> Description of the task
In the listing below, how many lines hold "color"? Give the number only.

*** Extracted material

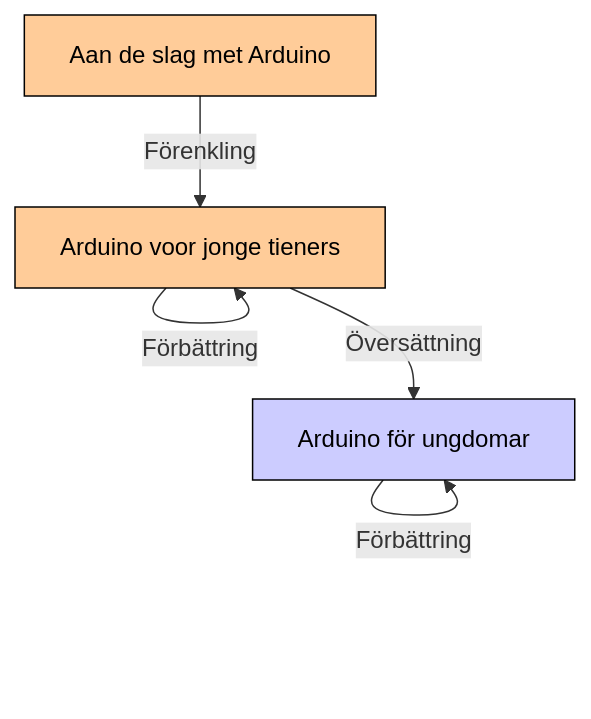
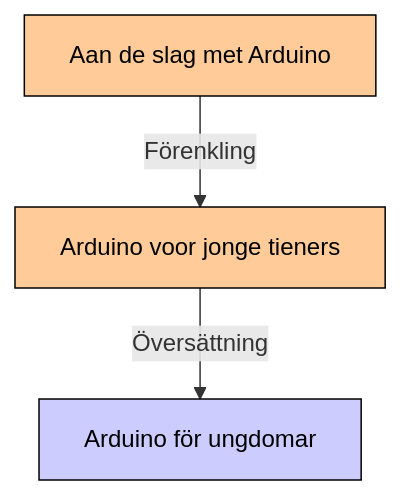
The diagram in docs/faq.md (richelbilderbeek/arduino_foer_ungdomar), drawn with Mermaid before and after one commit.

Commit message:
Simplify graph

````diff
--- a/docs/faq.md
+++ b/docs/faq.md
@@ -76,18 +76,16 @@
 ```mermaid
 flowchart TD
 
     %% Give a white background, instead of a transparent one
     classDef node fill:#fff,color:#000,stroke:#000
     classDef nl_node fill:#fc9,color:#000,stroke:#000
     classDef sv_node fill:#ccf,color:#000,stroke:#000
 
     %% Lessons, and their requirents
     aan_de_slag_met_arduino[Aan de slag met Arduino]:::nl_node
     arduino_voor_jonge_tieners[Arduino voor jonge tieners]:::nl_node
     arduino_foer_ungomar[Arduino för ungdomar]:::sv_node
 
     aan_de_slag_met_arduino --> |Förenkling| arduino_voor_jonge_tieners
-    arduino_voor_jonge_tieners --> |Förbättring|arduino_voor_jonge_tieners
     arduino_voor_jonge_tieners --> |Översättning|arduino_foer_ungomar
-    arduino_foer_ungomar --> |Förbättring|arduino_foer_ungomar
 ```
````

******
*** Extracted material

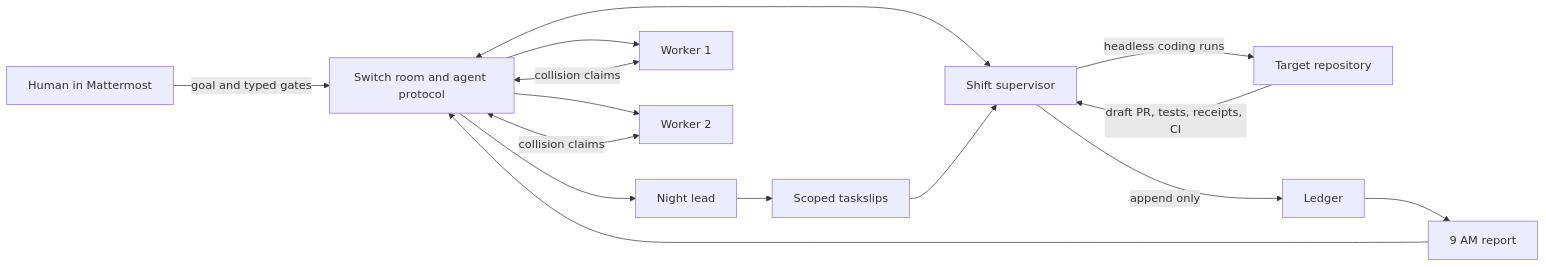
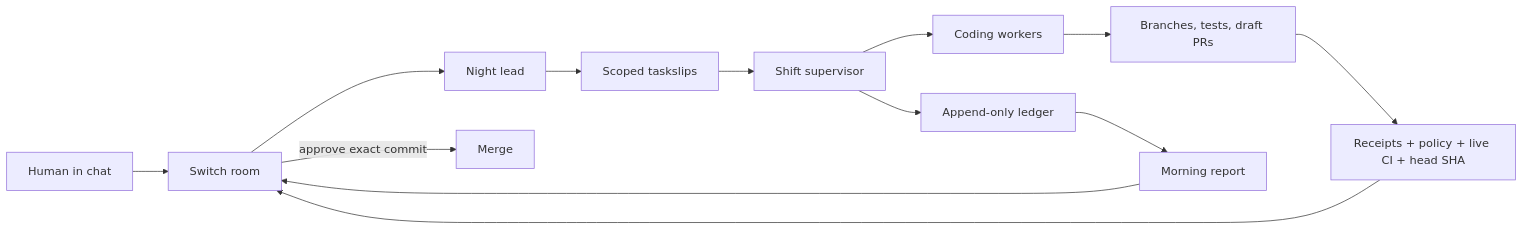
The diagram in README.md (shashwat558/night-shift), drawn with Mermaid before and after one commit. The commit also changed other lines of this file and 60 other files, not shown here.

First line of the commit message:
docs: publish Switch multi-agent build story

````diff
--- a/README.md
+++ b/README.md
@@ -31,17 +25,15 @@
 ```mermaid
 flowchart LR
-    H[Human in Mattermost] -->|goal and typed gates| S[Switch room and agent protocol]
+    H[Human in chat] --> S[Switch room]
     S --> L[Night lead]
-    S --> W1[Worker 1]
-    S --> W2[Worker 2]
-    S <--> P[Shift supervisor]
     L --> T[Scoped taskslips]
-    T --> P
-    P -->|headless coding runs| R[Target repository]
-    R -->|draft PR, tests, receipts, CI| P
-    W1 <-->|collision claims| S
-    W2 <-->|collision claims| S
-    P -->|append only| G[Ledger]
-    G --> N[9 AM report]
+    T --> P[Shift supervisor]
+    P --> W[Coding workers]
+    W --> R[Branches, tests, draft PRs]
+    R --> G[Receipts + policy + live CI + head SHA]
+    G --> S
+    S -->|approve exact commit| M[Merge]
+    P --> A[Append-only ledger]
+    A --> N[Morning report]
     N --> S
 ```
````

******

> Output of the exercise
3